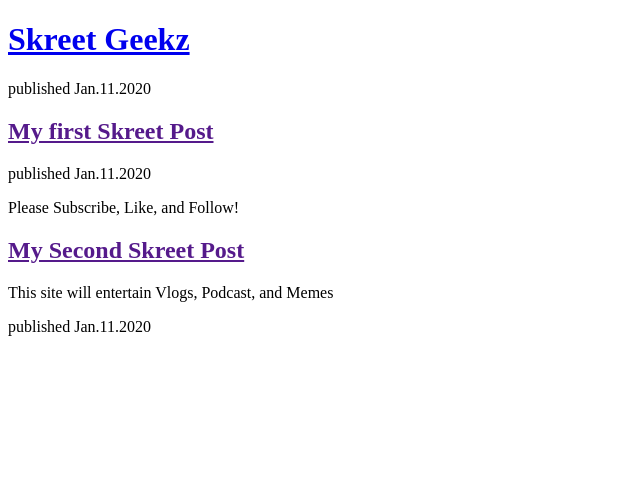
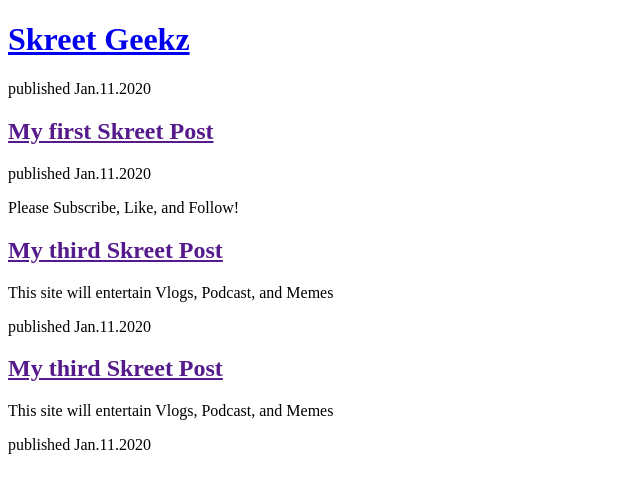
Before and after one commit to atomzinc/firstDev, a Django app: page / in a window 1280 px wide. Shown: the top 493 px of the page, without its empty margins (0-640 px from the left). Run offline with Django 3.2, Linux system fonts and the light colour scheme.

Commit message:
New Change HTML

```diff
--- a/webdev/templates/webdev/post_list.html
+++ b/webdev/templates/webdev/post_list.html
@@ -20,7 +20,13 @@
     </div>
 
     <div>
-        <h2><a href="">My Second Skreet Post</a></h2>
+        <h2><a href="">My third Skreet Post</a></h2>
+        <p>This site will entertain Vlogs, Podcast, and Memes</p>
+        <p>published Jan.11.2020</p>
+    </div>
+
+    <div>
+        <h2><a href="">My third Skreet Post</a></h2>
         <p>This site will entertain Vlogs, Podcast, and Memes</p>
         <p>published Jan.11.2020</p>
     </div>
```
--
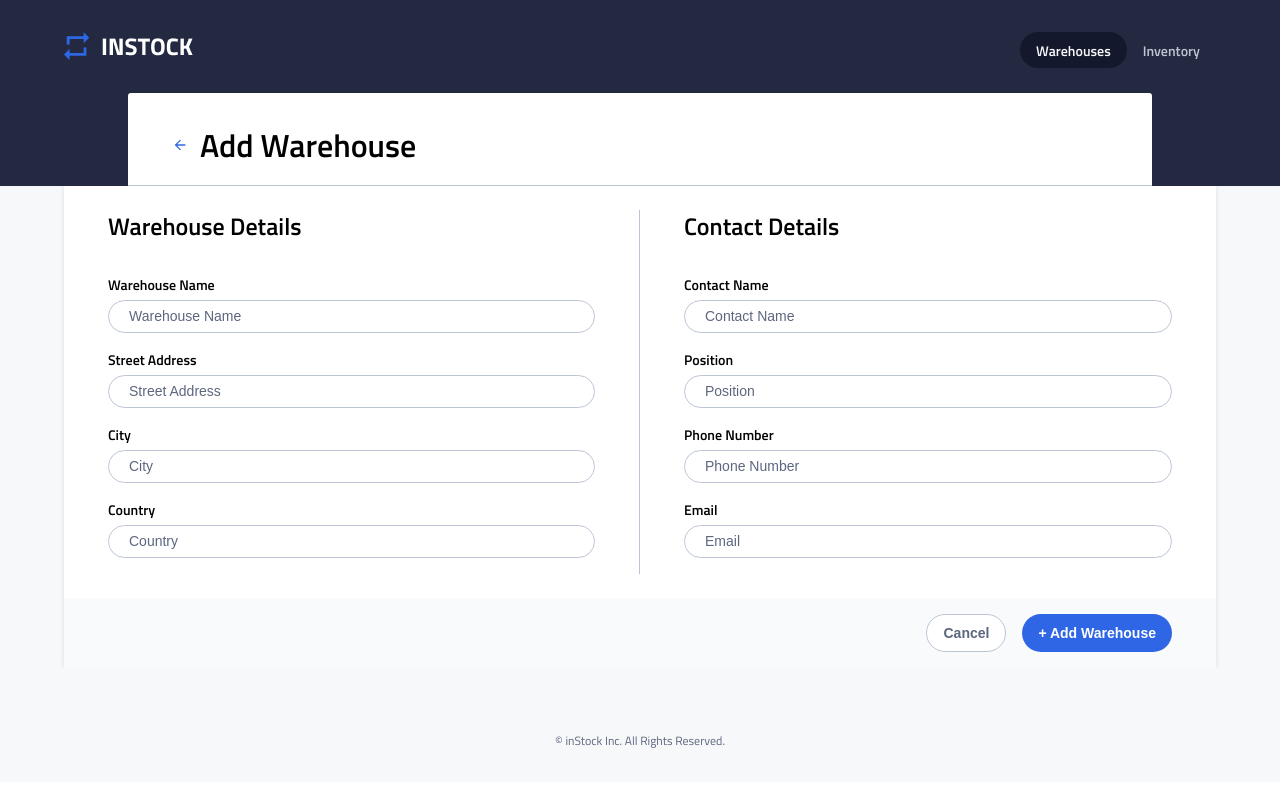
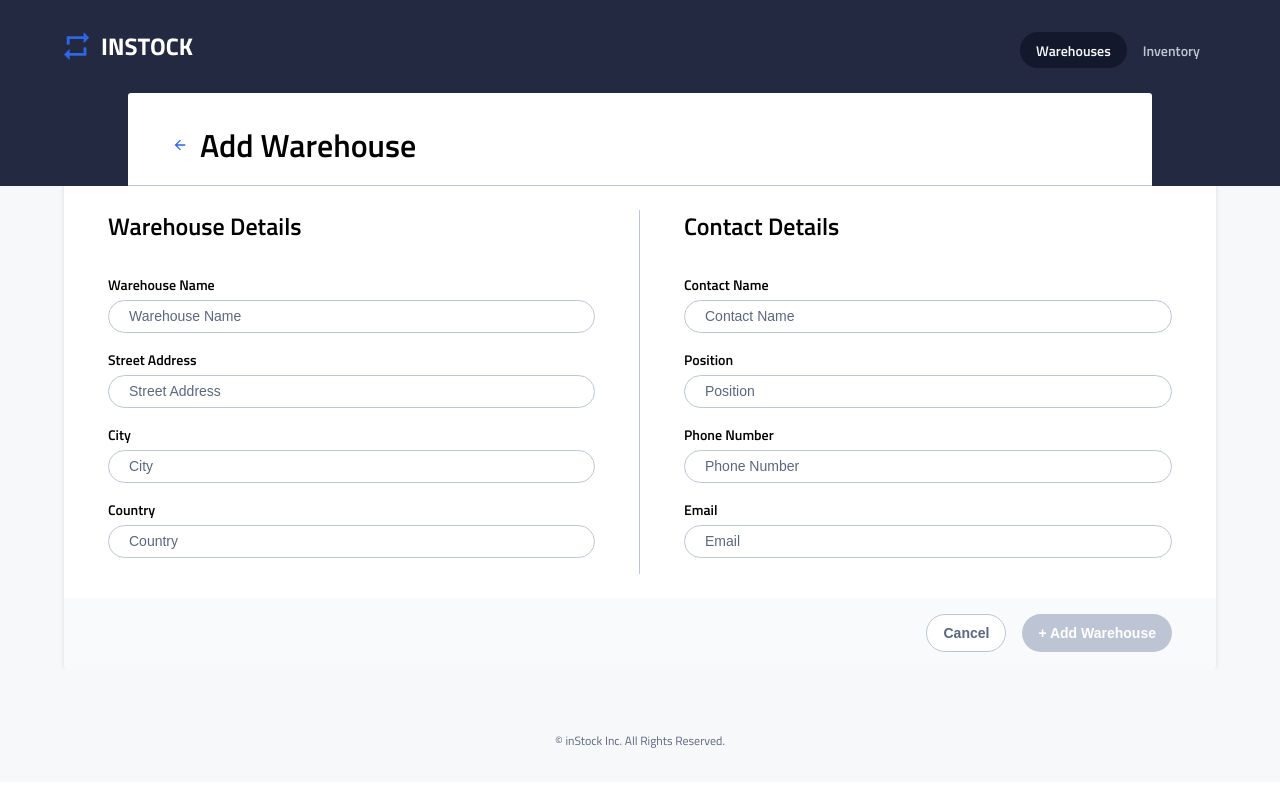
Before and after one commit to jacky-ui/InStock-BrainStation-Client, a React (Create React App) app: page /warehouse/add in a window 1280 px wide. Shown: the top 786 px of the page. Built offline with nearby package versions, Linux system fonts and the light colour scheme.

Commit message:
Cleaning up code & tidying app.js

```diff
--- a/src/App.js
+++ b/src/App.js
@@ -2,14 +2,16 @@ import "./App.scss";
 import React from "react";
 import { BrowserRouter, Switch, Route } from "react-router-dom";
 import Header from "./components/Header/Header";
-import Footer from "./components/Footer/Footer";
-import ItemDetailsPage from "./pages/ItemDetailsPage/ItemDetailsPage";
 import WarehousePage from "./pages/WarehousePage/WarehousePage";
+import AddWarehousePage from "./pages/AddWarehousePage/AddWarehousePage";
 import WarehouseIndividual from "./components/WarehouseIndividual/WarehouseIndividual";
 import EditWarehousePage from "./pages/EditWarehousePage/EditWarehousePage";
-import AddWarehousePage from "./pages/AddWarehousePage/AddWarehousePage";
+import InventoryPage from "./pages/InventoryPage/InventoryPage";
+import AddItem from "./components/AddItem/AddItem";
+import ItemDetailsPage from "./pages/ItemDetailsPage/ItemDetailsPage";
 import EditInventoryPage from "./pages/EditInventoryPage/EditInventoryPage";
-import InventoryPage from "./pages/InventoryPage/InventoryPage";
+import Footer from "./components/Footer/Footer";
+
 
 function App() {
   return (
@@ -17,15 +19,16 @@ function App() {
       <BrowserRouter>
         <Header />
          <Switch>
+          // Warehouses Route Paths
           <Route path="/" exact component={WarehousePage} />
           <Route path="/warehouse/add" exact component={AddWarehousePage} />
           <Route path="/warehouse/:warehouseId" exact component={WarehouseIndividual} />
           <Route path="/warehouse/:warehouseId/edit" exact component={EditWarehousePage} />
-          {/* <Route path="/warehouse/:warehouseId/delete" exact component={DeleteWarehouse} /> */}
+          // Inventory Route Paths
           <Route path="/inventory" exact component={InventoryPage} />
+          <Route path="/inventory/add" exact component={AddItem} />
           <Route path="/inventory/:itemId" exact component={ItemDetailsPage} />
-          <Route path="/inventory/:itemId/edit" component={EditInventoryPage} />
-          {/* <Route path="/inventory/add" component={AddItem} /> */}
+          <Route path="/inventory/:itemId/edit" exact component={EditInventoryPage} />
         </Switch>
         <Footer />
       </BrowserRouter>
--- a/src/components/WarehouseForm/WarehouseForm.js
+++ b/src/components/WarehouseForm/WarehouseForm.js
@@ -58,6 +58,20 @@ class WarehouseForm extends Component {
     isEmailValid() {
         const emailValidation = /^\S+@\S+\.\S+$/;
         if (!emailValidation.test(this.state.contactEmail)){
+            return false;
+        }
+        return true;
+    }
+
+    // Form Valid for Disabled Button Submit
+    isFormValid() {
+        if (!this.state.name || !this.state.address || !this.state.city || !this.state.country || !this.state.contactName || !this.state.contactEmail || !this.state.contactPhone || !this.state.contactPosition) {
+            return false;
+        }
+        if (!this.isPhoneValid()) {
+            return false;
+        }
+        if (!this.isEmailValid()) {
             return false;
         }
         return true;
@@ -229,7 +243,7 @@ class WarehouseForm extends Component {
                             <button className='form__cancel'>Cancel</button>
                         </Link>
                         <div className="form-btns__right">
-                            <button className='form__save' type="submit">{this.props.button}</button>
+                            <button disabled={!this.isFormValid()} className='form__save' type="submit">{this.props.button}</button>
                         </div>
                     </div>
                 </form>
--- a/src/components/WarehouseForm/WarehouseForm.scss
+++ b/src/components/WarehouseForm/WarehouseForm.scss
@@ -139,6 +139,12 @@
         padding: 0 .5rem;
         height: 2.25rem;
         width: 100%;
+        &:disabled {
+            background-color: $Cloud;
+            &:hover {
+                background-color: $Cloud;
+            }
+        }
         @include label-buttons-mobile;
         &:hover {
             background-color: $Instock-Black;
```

PROBLEM STATEMENT: Where the string "function" occurs in a line of the listing, copy the line.

SOLUTION FOR THIS EXERCISE:
 function App() {
@@ -17,15 +19,16 @@ function App() {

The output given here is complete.